======== Exercise input
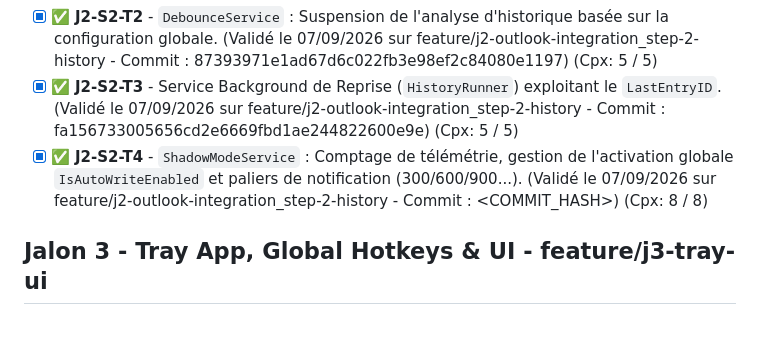
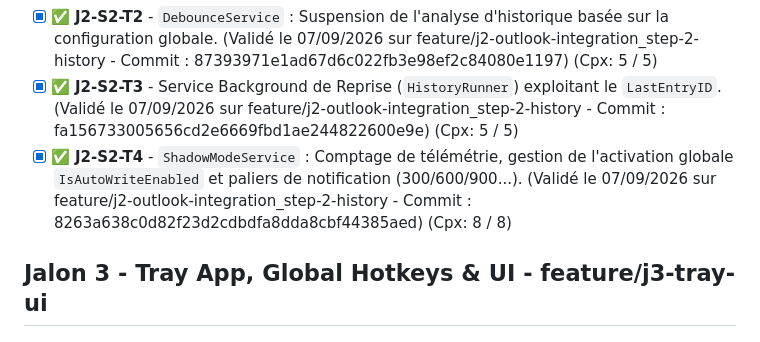
Before and after one commit to vramona/Catamailer, a Markdown page: specs/ToDoList.md, the part around the change. Rendered like a GitHub page.

```diff
--- a/specs/ToDoList.md
+++ b/specs/ToDoList.md
@@ -30,7 +30,7 @@
 - [x] ✅ **J2-S2-T1** - Modélisation des paramètres globaux (`IAppSettingsRepository`) et du curseur d'état (`IHistoryStateRepository`). (Validé le 07/09/2026 sur feature/j2-outlook-integration_step-2-history - Commit : b6194c5f4fc39f2edf9e79815166edcfa6cd3891) (Cpx: 5 / 5)
 - [x] ✅ **J2-S2-T2** - `DebounceService` : Suspension de l'analyse d'historique basée sur la configuration globale. (Validé le 07/09/2026 sur feature/j2-outlook-integration_step-2-history - Commit : 87393971e1ad67d6c022fb3e98ef2c84080e1197) (Cpx: 5 / 5)
 - [x] ✅ **J2-S2-T3** - Service Background de Reprise (`HistoryRunner`) exploitant le `LastEntryID`. (Validé le 07/09/2026 sur feature/j2-outlook-integration_step-2-history - Commit : fa156733005656cd2e6669fbd1ae244822600e9e) (Cpx: 5 / 5)
-- [x] ✅ **J2-S2-T4** - `ShadowModeService` : Comptage de télémétrie, gestion de l'activation globale `IsAutoWriteEnabled` et paliers de notification (300/600/900...). (Validé le 07/09/2026 sur feature/j2-outlook-integration_step-2-history - Commit : <COMMIT_HASH>) (Cpx: 8 / 8)
+- [x] ✅ **J2-S2-T4** - `ShadowModeService` : Comptage de télémétrie, gestion de l'activation globale `IsAutoWriteEnabled` et paliers de notification (300/600/900...). (Validé le 07/09/2026 sur feature/j2-outlook-integration_step-2-history - Commit : 8263a638c0d82f23d2cdbdfa8dda8cbf44385aed) (Cpx: 8 / 8)
 
 ## Jalon 3 - Tray App, Global Hotkeys & UI - feature/j3-tray-ui
 ### Step 1 - Host & Hotkeys - feature/j3-tray-ui_step-1-host
```
Also changed, not shown: specs/Specs_Catamailer_Unit_Tests.md (+3 -3 lines).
================
Problem details:
Your task is to retype the listing exactly, without its pictures.

Written solution:
Before and after one commit to vramona/Catamailer, a Markdown page: specs/ToDoList.md, the part around the change. Rendered like a GitHub page.

```diff
--- a/specs/ToDoList.md
+++ b/specs/ToDoList.md
@@ -30,7 +30,7 @@
 - [x] ✅ **J2-S2-T1** - Modélisation des paramètres globaux (`IAppSettingsRepository`) et du curseur d'état (`IHistoryStateRepository`). (Validé le 07/09/2026 sur feature/j2-outlook-integration_step-2-history - Commit : b6194c5f4fc39f2edf9e79815166edcfa6cd3891) (Cpx: 5 / 5)
 - [x] ✅ **J2-S2-T2** - `DebounceService` : Suspension de l'analyse d'historique basée sur la configuration globale. (Validé le 07/09/2026 sur feature/j2-outlook-integration_step-2-history - Commit : 87393971e1ad67d6c022fb3e98ef2c84080e1197) (Cpx: 5 / 5)
 - [x] ✅ **J2-S2-T3** - Service Background de Reprise (`HistoryRunner`) exploitant le `LastEntryID`. (Validé le 07/09/2026 sur feature/j2-outlook-integration_step-2-history - Commit : fa156733005656cd2e6669fbd1ae244822600e9e) (Cpx: 5 / 5)
-- [x] ✅ **J2-S2-T4** - `ShadowModeService` : Comptage de télémétrie, gestion de l'activation globale `IsAutoWriteEnabled` et paliers de notification (300/600/900...). (Validé le 07/09/2026 sur feature/j2-outlook-integration_step-2-history - Commit : <COMMIT_HASH>) (Cpx: 8 / 8)
+- [x] ✅ **J2-S2-T4** - `ShadowModeService` : Comptage de télémétrie, gestion de l'activation globale `IsAutoWriteEnabled` et paliers de notification (300/600/900...). (Validé le 07/09/2026 sur feature/j2-outlook-integration_step-2-history - Commit : 8263a638c0d82f23d2cdbdfa8dda8cbf44385aed) (Cpx: 8 / 8)
 
 ## Jalon 3 - Tray App, Global Hotkeys & UI - feature/j3-tray-ui
 ### Step 1 - Host & Hotkeys - feature/j3-tray-ui_step-1-host
```
Also changed, not shown: specs/Specs_Catamailer_Unit_Tests.md (+3 -3 lines).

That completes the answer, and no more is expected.